NerdECrafter is a Canadian crafting channel that reviews craft supplies, items, and kits. Items such as toys and comic-like text would all be considered child-appealing and would flag her video as “Made for Kids”.


Following a lawsuit from the Federal Trade Commission, YouTube is announcing new compliance measures for creators to remain within the confines of the law. The new guidelines have been called out from various creators for free speech violations and discrimination.

The Children’s Online Privacy Protection Act, or COPPA, was enacted by Congress in 1998 to limit the collection of private information and data from children without their parent’s consent. In the U.S., children are defined as those under the age of 13.

The FTC’s first set of compliance guidelines came out in April 2000 and have been in effect until YouTube was sued by the FTC which ended in a $170 million settlement on Sept. 4. This is the largest penalty the FTC has ever obtained in a COPPA case.

“Not only can we sue Google and YouTube for compliance with COPPA but also individual channel owners and content creators,” said Andrew Smith, Director of the FTC’s Bureau of Consumer Protection, in a press conference.

The deadline for comment on the rule to the FTC was originally set for Oct. 23 but was extended to Dec. 9.
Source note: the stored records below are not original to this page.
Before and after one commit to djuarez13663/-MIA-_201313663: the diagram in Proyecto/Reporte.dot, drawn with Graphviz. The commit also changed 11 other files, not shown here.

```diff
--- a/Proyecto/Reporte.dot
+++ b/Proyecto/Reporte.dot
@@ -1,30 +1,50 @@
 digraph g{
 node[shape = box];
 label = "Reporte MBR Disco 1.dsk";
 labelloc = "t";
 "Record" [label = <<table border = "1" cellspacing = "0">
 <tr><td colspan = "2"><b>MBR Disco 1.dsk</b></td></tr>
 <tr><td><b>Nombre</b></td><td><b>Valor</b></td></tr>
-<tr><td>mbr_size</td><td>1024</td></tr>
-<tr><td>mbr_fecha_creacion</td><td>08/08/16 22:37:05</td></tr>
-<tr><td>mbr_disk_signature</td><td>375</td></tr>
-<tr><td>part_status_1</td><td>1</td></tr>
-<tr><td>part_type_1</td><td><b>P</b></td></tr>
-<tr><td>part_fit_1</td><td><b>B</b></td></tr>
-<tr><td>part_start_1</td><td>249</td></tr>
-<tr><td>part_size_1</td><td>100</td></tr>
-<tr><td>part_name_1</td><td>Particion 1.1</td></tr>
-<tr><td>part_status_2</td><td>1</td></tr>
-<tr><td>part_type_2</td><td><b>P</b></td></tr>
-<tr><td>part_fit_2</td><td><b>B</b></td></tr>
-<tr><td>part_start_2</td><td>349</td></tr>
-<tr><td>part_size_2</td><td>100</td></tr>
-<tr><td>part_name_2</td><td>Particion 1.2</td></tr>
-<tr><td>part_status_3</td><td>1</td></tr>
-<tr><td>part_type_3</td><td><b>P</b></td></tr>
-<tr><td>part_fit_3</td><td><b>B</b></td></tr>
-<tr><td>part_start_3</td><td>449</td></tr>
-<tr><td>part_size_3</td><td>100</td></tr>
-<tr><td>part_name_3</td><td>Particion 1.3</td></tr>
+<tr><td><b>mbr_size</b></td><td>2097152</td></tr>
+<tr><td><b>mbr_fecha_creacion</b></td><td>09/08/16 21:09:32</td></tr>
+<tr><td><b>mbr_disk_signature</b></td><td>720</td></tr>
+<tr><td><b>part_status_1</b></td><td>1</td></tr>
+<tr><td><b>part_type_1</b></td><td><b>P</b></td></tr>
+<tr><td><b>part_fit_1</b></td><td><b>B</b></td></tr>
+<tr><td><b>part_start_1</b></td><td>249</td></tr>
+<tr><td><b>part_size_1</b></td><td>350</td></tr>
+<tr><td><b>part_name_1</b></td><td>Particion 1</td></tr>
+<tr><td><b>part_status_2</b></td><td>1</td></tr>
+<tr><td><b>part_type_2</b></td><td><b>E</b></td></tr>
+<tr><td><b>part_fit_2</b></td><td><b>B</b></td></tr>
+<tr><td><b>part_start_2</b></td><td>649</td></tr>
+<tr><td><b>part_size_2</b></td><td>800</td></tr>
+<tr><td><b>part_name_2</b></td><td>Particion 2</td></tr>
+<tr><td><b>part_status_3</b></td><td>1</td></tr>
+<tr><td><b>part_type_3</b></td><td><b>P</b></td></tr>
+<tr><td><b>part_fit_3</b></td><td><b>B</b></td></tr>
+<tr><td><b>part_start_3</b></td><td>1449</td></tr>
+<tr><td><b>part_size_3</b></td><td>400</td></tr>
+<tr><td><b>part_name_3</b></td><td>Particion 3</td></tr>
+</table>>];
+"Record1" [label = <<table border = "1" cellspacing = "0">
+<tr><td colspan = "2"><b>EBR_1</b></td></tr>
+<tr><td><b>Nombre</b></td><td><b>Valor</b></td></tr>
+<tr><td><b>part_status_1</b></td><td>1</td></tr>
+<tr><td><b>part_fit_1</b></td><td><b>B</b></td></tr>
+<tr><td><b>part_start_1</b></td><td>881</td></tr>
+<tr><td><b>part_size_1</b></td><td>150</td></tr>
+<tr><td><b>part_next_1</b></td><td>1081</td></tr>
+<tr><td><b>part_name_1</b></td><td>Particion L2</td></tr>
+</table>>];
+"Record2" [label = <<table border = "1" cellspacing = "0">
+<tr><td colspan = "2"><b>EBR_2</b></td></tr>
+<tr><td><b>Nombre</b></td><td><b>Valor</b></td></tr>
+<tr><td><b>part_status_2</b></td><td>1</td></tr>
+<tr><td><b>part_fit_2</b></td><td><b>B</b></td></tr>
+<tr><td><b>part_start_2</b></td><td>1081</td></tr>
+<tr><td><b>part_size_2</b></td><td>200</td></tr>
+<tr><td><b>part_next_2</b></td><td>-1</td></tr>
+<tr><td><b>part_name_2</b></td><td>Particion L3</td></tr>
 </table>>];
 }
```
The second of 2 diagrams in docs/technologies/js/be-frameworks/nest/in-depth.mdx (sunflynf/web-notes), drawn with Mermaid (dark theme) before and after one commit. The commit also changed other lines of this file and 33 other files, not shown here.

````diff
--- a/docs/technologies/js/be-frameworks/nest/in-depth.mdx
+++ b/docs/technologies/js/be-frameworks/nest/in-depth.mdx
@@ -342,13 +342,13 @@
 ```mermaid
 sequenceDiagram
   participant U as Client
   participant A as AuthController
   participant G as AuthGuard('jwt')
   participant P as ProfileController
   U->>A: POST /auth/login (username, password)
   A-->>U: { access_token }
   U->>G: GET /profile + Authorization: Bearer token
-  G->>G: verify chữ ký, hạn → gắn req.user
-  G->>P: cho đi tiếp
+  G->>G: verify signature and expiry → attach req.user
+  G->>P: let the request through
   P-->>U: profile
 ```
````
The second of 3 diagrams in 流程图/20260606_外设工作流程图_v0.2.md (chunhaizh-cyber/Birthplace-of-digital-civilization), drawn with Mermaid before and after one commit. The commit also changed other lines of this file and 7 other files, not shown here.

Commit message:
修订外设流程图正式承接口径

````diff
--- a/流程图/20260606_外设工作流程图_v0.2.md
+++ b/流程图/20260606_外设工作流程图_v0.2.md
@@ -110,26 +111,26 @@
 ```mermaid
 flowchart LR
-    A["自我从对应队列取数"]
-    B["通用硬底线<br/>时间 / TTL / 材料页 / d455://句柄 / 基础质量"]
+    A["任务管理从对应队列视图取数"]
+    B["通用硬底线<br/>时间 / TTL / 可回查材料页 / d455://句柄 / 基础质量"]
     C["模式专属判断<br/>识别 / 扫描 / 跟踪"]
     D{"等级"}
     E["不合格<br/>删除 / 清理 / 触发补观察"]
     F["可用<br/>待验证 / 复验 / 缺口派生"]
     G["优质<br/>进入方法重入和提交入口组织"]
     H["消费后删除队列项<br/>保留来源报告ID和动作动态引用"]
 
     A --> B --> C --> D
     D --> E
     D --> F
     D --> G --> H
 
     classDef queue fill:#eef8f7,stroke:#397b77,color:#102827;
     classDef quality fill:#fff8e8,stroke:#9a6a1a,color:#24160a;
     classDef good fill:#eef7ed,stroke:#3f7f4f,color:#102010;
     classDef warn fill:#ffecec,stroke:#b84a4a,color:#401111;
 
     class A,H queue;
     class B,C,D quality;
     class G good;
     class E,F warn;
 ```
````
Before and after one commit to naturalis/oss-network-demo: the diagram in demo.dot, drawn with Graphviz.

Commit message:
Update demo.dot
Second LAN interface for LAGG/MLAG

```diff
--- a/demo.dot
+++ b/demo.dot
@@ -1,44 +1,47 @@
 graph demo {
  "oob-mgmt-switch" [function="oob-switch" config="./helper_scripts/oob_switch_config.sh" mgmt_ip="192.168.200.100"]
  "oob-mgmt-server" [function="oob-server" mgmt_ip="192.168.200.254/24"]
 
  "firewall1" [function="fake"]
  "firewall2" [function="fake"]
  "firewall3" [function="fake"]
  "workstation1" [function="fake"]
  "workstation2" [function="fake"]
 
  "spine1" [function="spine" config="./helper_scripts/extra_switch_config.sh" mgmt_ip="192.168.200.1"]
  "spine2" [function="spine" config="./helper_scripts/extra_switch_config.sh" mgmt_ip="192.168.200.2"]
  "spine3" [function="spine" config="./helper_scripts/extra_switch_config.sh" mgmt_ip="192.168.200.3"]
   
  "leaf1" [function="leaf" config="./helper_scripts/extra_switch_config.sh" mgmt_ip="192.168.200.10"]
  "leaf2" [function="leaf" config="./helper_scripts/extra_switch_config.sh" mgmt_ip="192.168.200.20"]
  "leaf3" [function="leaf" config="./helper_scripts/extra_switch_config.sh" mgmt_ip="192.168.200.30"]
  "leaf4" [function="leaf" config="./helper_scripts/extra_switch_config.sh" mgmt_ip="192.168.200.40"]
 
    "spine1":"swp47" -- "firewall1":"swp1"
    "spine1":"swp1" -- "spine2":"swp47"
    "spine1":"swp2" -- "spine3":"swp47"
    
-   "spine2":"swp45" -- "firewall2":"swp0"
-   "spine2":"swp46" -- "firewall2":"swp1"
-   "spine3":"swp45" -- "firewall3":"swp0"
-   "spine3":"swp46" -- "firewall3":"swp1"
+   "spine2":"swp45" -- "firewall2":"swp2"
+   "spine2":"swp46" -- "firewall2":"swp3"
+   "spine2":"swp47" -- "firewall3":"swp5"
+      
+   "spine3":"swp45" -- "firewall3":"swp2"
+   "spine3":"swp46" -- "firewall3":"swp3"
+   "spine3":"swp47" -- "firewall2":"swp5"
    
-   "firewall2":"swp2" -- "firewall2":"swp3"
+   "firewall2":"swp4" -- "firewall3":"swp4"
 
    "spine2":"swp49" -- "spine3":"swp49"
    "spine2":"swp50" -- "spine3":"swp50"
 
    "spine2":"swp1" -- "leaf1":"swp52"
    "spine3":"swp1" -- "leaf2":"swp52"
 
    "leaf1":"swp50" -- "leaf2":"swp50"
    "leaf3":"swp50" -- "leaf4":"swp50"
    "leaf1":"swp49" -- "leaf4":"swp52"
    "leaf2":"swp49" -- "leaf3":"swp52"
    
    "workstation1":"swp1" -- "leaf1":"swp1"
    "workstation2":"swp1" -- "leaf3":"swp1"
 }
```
According to COPPA, if a site is primarily directed to children, it will have at least two of the following three factors present: subject matter, presentation and/or interactivity. The definitions for these factors come from the FTC’s survey on compliance from April 2002.

Subject matter is defined as that which is appealing to children. This rule is vague for both content creators and staff that flags these sites. 

The FTC gives kids’ jokes, music, kids’ games, video/computer games, children’s tv shows or stars, cartoon characters, sports, stories, toys, children’s books, fantasy, children’s arts and crafts, pets, products primarily purchased or consumed by kids like snack food or cereal as examples.

But these can also be appealing to people who are not children. I, for one, am nearly 21 years-old and enjoy “music”, still eat my fair share of cereal in the morning and play video games. What this rule fails to define is how to determine how these things only apply to children.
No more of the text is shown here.